---- DATASET CONTENT

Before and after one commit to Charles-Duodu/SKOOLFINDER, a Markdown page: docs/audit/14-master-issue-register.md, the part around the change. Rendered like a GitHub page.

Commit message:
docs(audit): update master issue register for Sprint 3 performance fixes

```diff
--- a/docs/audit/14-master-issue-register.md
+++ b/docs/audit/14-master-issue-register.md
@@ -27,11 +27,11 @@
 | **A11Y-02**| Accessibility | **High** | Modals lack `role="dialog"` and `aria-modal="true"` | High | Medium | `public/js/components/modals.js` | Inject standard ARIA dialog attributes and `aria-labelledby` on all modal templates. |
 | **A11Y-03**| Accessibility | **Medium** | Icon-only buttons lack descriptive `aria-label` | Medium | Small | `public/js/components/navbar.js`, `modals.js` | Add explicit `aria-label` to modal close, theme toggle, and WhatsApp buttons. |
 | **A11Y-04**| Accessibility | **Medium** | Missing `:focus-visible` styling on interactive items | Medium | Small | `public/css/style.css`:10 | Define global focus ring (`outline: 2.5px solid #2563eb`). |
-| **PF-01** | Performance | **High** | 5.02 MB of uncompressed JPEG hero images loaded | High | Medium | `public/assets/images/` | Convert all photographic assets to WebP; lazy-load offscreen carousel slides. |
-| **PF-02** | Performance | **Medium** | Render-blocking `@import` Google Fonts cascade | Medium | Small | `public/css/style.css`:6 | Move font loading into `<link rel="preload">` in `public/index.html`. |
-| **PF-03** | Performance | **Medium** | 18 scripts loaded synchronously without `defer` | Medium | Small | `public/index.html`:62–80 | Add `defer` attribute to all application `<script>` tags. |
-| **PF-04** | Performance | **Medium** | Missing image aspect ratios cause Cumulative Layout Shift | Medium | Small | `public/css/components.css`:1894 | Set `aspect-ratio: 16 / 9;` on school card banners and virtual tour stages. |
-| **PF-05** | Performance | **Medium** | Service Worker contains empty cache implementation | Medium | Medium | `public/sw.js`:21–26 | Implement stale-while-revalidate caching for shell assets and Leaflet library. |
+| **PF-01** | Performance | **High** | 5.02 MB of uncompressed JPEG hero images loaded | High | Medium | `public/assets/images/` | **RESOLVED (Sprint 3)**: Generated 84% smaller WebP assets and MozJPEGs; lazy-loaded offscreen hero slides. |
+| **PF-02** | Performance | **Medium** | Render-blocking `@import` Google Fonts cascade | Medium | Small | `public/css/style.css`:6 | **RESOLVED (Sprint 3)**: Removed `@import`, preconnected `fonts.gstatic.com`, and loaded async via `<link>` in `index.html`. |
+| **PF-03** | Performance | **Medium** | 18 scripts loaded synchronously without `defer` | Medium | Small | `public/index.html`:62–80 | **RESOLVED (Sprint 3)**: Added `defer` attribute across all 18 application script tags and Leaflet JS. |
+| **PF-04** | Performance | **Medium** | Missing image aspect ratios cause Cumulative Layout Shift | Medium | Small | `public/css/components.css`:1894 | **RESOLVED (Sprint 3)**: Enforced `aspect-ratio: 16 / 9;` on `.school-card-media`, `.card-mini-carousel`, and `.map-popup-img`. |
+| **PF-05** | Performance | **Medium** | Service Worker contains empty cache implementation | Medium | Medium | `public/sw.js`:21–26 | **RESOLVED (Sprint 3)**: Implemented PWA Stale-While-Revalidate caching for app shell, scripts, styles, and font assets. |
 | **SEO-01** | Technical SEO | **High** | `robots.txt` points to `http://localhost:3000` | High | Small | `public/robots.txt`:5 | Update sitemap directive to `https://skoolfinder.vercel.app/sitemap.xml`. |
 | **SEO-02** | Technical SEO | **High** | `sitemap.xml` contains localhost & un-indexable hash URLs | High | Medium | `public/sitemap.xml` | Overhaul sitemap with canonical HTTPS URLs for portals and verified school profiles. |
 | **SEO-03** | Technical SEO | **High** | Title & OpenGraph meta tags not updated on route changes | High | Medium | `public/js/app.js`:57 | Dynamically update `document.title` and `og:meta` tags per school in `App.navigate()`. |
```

--------
---- DATASET CONTENT

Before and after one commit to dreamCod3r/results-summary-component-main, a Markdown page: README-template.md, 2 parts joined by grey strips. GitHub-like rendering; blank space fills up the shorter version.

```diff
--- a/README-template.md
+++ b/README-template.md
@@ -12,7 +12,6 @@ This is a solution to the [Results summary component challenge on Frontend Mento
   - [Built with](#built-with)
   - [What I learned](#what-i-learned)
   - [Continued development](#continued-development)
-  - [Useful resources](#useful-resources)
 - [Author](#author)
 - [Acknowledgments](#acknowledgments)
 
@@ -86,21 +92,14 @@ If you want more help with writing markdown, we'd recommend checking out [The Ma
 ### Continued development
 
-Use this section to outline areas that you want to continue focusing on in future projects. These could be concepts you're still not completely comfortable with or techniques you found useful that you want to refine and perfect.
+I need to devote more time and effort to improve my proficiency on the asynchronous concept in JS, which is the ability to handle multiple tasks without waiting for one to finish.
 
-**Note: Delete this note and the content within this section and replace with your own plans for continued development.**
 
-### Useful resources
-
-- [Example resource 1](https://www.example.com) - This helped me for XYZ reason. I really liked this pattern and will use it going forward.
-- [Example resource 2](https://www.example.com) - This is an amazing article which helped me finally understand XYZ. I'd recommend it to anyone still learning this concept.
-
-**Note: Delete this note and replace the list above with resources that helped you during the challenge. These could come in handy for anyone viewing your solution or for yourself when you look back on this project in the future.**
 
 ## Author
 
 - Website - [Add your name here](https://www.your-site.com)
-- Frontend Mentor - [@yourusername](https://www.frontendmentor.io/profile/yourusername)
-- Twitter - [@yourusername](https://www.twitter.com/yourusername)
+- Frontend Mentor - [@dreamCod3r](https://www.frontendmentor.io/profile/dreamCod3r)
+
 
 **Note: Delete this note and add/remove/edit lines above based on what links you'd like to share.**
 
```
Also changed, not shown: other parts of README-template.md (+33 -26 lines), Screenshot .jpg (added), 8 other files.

--------
---- DATASET CONTENT

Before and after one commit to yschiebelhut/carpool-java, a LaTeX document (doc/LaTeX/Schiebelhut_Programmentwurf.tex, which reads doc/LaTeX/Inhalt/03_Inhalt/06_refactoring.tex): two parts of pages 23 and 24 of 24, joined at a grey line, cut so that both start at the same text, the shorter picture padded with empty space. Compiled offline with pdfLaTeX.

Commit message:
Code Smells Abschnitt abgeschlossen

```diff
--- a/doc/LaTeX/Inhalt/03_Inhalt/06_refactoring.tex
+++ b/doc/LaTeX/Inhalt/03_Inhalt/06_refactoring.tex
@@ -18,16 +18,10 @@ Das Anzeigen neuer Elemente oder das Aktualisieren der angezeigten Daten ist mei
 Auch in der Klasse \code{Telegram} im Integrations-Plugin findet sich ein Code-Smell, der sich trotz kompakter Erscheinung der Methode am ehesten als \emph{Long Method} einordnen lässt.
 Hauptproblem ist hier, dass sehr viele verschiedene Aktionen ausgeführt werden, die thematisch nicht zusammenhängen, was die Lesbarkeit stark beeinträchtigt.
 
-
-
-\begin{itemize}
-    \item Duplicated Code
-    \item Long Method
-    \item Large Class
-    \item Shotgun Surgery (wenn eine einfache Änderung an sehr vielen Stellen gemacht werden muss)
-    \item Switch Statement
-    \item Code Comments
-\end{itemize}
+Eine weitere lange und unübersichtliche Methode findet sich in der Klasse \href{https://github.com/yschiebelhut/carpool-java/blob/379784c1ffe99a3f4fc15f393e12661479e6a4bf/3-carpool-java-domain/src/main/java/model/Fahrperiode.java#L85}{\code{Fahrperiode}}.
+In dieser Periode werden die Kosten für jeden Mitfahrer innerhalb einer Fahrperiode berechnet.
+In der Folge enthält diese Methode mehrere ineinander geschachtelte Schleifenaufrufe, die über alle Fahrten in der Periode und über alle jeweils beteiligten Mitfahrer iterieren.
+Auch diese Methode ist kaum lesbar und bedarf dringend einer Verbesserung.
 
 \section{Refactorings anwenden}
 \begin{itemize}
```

--------

● WORK ORDER
Pick out and copy the lines of the entries that hold the string "RESOLVED".

● SOLUTION BELOW
+| **PF-01** | Performance | **High** | 5.02 MB of uncompressed JPEG hero images loaded | High | Medium | `public/assets/images/` | **RESOLVED (Sprint 3)**: Generated 84% smaller WebP assets and MozJPEGs; lazy-loaded offscreen hero slides. |
+| **PF-02** | Performance | **Medium** | Render-blocking `@import` Google Fonts cascade | Medium | Small | `public/css/style.css`:6 | **RESOLVED (Sprint 3)**: Removed `@import`, preconnected `fonts.gstatic.com`, and loaded async via `<link>` in `index.html`. |
+| **PF-03** | Performance | **Medium** | 18 scripts loaded synchronously without `defer` | Medium | Small | `public/index.html`:62–80 | **RESOLVED (Sprint 3)**: Added `defer` attribute across all 18 application script tags and Leaflet JS. |
+| **PF-04** | Performance | **Medium** | Missing image aspect ratios cause Cumulative Layout Shift | Medium | Small | `public/css/components.css`:1894 | **RESOLVED (Sprint 3)**: Enforced `aspect-ratio: 16 / 9;` on `.school-card-media`, `.card-mini-carousel`, and `.map-popup-img`. |
+| **PF-05** | Performance | **Medium** | Service Worker contains empty cache implementation | Medium | Medium | `public/sw.js`:21–26 | **RESOLVED (Sprint 3)**: Implemented PWA Stale-While-Revalidate caching for app shell, scripts, styles, and font assets. |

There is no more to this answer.